▶ **YOUR GOAL**:
Please count how many lines below contain the word "CORNER" and reply with only that number.

[Before and after images]
%%

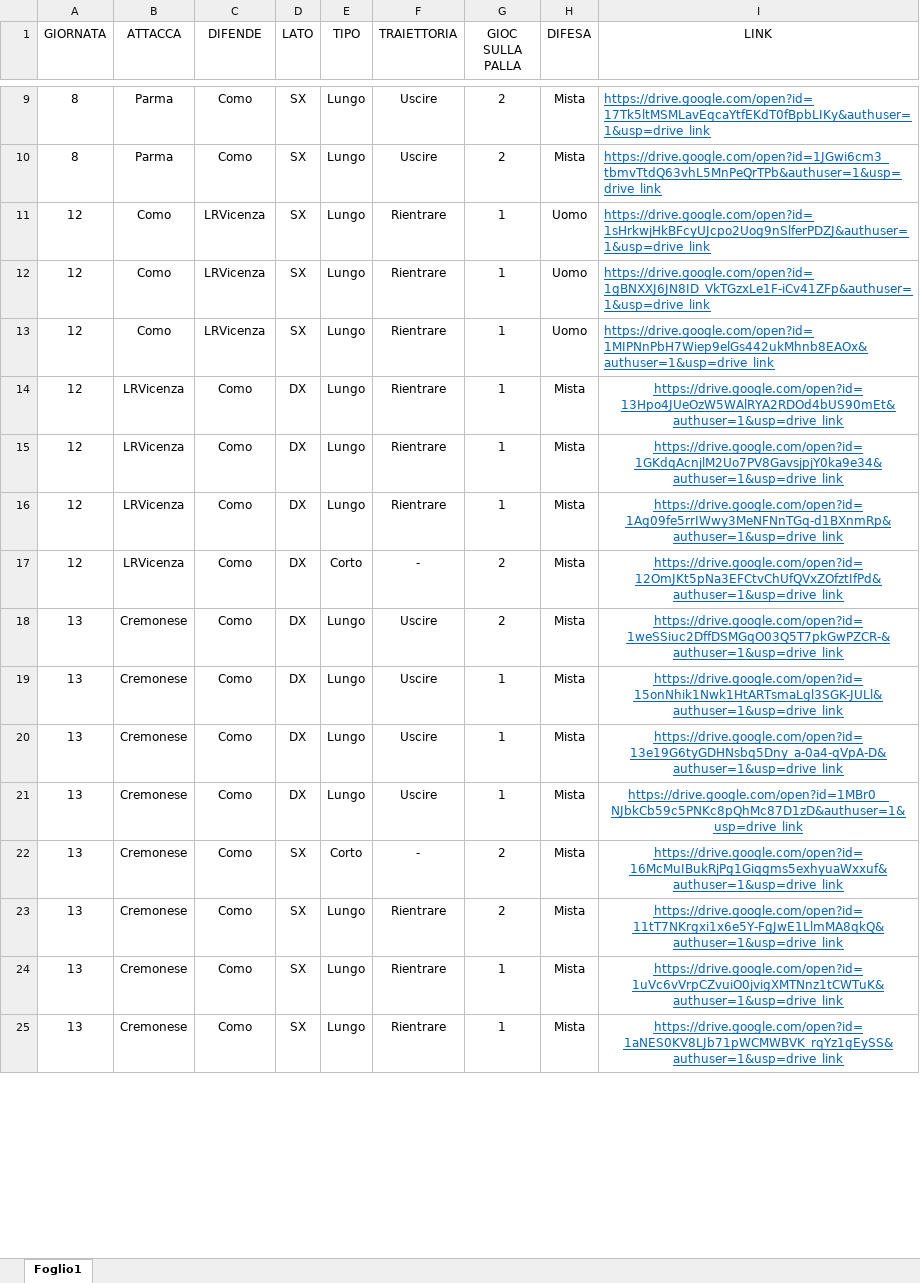
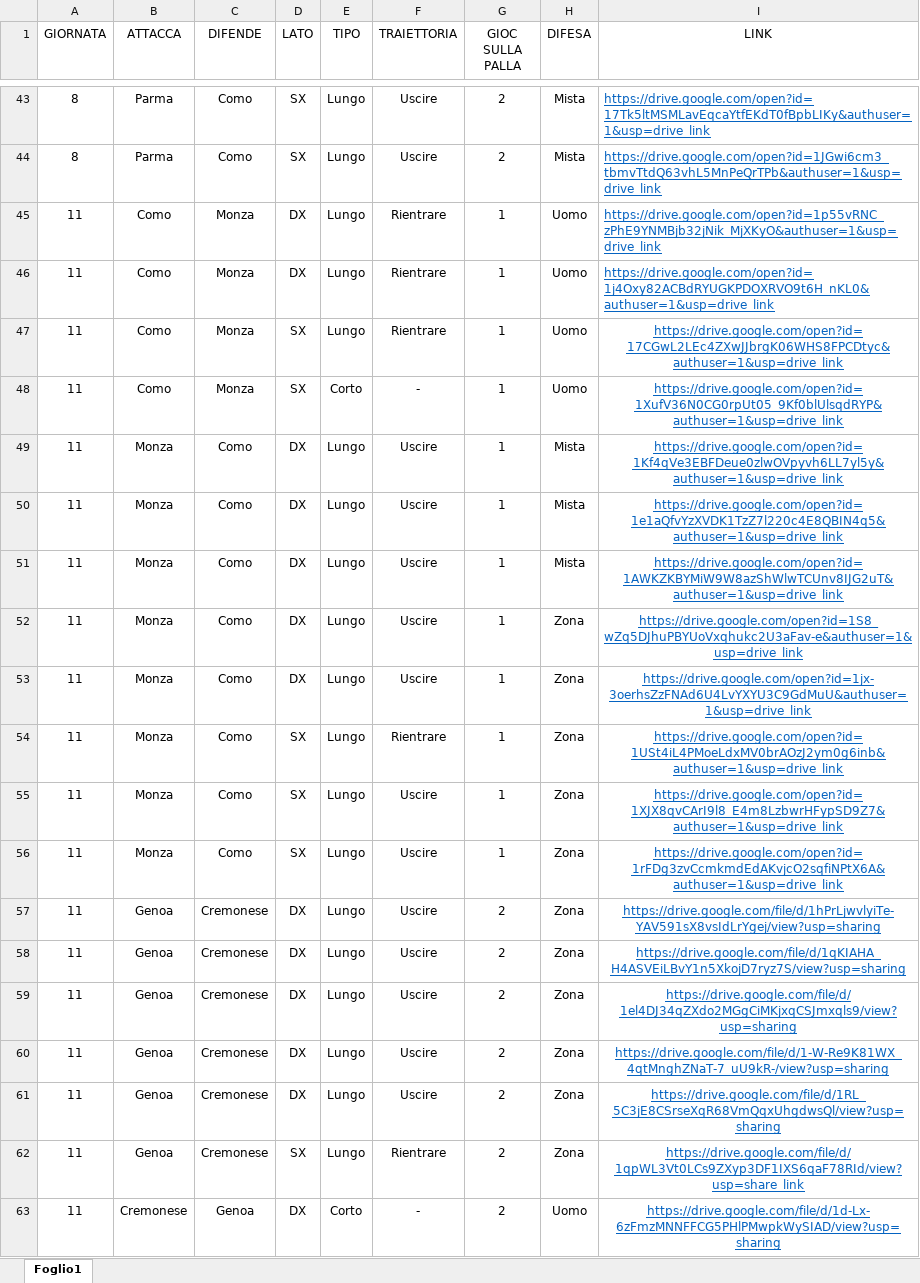
Before and after one commit to elrampa92/VFCu19, an Excel workbook: AVVERSARI/CORNER.xlsx, sheet Foglio1, drawn as a sheet; only a part is shown, gaps mark what is left out; the shorter side is filled out with more unchanged rows; values as stored, in another font and other column widths than the file's, no borders; the diff covers the shown part only; the diff names each change by its address in the sheet, - before the commit and + after, or states it on an @@ line.

```diff
--- a/AVVERSARI/CORNER.xlsx (sheet Foglio1)
+++ b/AVVERSARI/CORNER.xlsx (sheet Foglio1)
+row 45: 11 | Como | Monza | DX | Lungo | Rientrare | 1 | Uomo | https://drive.google.com/open?id=1p55vRNC_zPhE9YNMBjb32jNik_MjXKyO&authuser=1&usp=drive_link
+row 46: 11 | Como | Monza | DX | Lungo | Rientrare | 1 | Uomo | https://drive.google.com/open?id=1j4Oxy82ACBdRYUGKPDOXRVO9t6H_nKL0&authuser=1&usp=drive_link
+row 47: 11 | Como | Monza | SX | Lungo | Rientrare | 1 | Uomo | https://drive.google.com/open?id=17CGwL2LEc4ZXwJJbrgK06WHS8FPCDtyc&authuser=1&usp=drive_link
+row 48: 11 | Como | Monza | SX | Corto | - | 1 | Uomo | https://drive.google.com/open?id=1XufV36N0CG0rpUt05_9Kf0blUlsqdRYP&authuser=1&usp=drive_link
+row 49: 11 | Monza | Como | DX | Lungo | Uscire | 1 | Mista | https://drive.google.com/open?id=1Kf4qVe3EBFDeue0zlwOVpyvh6LL7yl5y&authuser=1&usp=drive_link
+row 50: 11 | Monza | Como | DX | Lungo | Uscire | 1 | Mista | https://drive.google.com/open?id=1e1aQfvYzXVDK1TzZ7l220c4E8QBIN4q5&authuser=1&usp=drive_link
+row 51: 11 | Monza | Como | DX | Lungo | Uscire | 1 | Mista | https://drive.google.com/open?id=1AWKZKBYMiW9W8azShWlwTCUnv8IJG2uT&authuser=1&usp=drive_link
+row 52: 11 | Monza | Como | DX | Lungo | Uscire | 1 | Zona | https://drive.google.com/open?id=1S8_wZq5DJhuPBYUoVxqhukc2U3aFav-e&authuser=1&usp=drive_link
+row 53: 11 | Monza | Como | DX | Lungo | Uscire | 1 | Zona | https://drive.google.com/open?id=1jx-3oerhsZzFNAd6U4LvYXYU3C9GdMuU&authuser=1&usp=drive_link
+row 54: 11 | Monza | Como | SX | Lungo | Rientrare | 1 | Zona | https://drive.google.com/open?id=1USt4iL4PMoeLdxMV0brAOzJ2ym0g6inb&authuser=1&usp=drive_link
+row 55: 11 | Monza | Como | SX | Lungo | Uscire | 1 | Zona | https://drive.google.com/open?id=1XJX8qvCArI9l8_E4m8LzbwrHFypSD9Z7&authuser=1&usp=drive_link
+row 56: 11 | Monza | Como | SX | Lungo | Uscire | 1 | Zona | https://drive.google.com/open?id=1rFDg3zvCcmkmdEdAKvjcO2sqfiNPtX6A&authuser=1&usp=drive_link
+row 57: 11 | Genoa | Cremonese | DX | Lungo | Uscire | 2 | Zona | https://drive.google.com/file/d/1hPrLjwvlyiTe-YAV591sX8vsIdLrYgej/view?usp=sharing
+row 58: 11 | Genoa | Cremonese | DX | Lungo | Uscire | 2 | Zona | https://drive.google.com/file/d/1qKIAHA_H4ASVEiLBvY1n5XkojD7ryz7S/view?usp=sharing
+row 59: 11 | Genoa | Cremonese | DX | Lungo | Uscire | 2 | Zona | https://drive.google.com/file/d/1el4DJ34qZXdo2MGgCiMKjxqCSJmxqls9/view?usp=sharing
+row 60: 11 | Genoa | Cremonese | DX | Lungo | Uscire | 2 | Zona | https://drive.google.com/file/d/1-W-Re9K81WX_4qtMnghZNaT-7_uU9kR-/view?usp=sharing
+row 61: 11 | Genoa | Cremonese | DX | Lungo | Uscire | 2 | Zona | https://drive.google.com/file/d/1RL_5C3jE8CSrseXqR68VmQqxUhgdwsQl/view?usp=sharing
+row 62: 11 | Genoa | Cremonese | SX | Lungo | Rientrare | 2 | Zona | https://drive.google.com/file/d/1qpWL3Vt0LCs9ZXyp3DF1IXS6qaF78RId/view?usp=share_link
+row 63: 11 | Cremonese | Genoa | DX | Corto | - | 2 | Uomo | https://drive.google.com/file/d/1d-Lx-6zFmzMNNFFCG5PHlPMwpkWySIAD/view?usp=sharing
```
Also changed, not shown: 79 added rows, 25 edited cells and cell formats elsewhere in this sheet, 5 other files.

%%

▶ **EXERCISE RESPONSE**:
3